HIV-1 Subtype Linked to Transmission in Argentina
April 18, 2003
There appear to be two HIV-1 epidemics in Argentina: one in heterosexuals and IV drug users and another in gay men, scientists announced in Havana on April 9 at the Second Forum on HIV/AIDS/STD in Latin America and the Caribbean.
Biologist María de los Angeles Pando and colleagues at the National Reference Center of AIDS of the University of Buenos Aires recently studied 35 gay HIV-positive men and 175 heterosexual HIV-positive men and women.
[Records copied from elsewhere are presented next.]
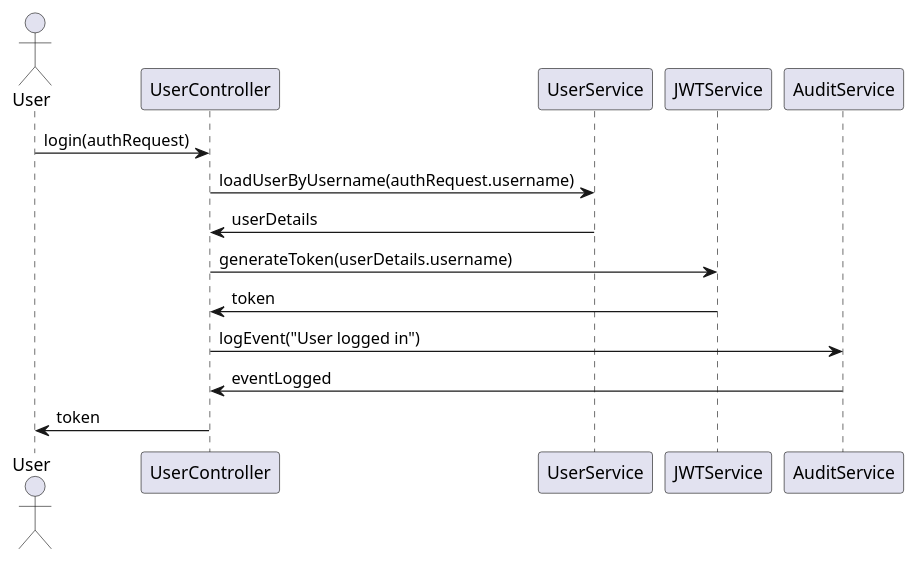
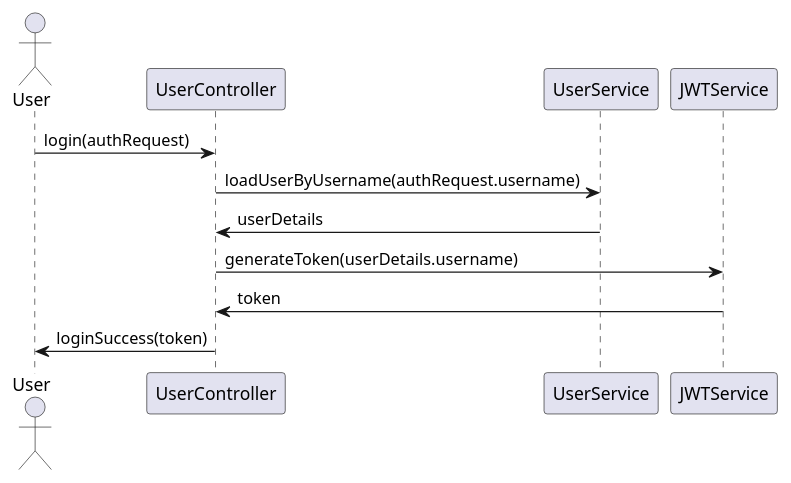
Before and after one commit to Dinesh-s95/AutoDoc.ai: the second of 6 diagrams in identityprovider/documentation/detaileddesign.adoc, drawn with PlantUML. The commit also changed other lines of this file and 4 other files, not shown here.

````diff
--- a/identityprovider/documentation/detaileddesign.adoc
+++ b/identityprovider/documentation/detaileddesign.adoc
@@ -314,18 +271,15 @@
 ```plantuml
 @startuml
 actor User
 participant UserController
 participant UserService
 participant JWTService
-participant AuditService
 
 User -> UserController : login(authRequest)
 UserController -> UserService : loadUserByUsername(authRequest.username)
 UserService -> UserController : userDetails
 UserController -> JWTService : generateToken(userDetails.username)
 JWTService -> UserController : token
-UserController -> AuditService : logEvent("User logged in")
-AuditService -> UserController : eventLogged
-UserController -> User : token
+UserController -> User : loginSuccess(token)
 @enduml
 ```
````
They found that 91 percent of gay men had HIV-1 subtype B, while 75 percent of heterosexuals had subtype F, with many of those patients appearing to have a mixture of both subtypes (B/F recombinant forms).
HIV-1 subtype B is the most prevalent form of HIV in North America and Western Europe, while subtypes A and C are the most common types in Africa and Asia. Together the three types -- or clades -- of HIV account for about 90 percent of infections worldwide.
The researchers analyzed samples from 77 HIV-positive injection drug users. Of the 21 samples tested in detail, they found that 100 percent were B/F recombinants, similar to the molecular patterns found in heterosexuals. "From a molecular point of view, AIDS epidemics seems to run along two parallel lines: MSM patients on one side, and heterosexual and IDUs on the other," said Pando.
The subtype differences may reflect the ability of different types of the virus to infect people according to transmission route, or it may be because of the index cases -- the first HIV-infected individuals who introduce the virus into the population -- had different virus strains. The findings suggest that HIV-positive MSM may eventually have a slightly different response to certain AIDS vaccines or antiretroviral drugs than heterosexuals or IDUs -- but this still has to be proven, researchers warned.
04.09.03; Matías A. Loewy
This article was provided by U.S. Centers for Disease Control and Prevention. It is a part of the publication CDC HIV/Hepatitis/STD/TB Prevention News Update. Visit the CDC's website to find out more about their activities, publications and services.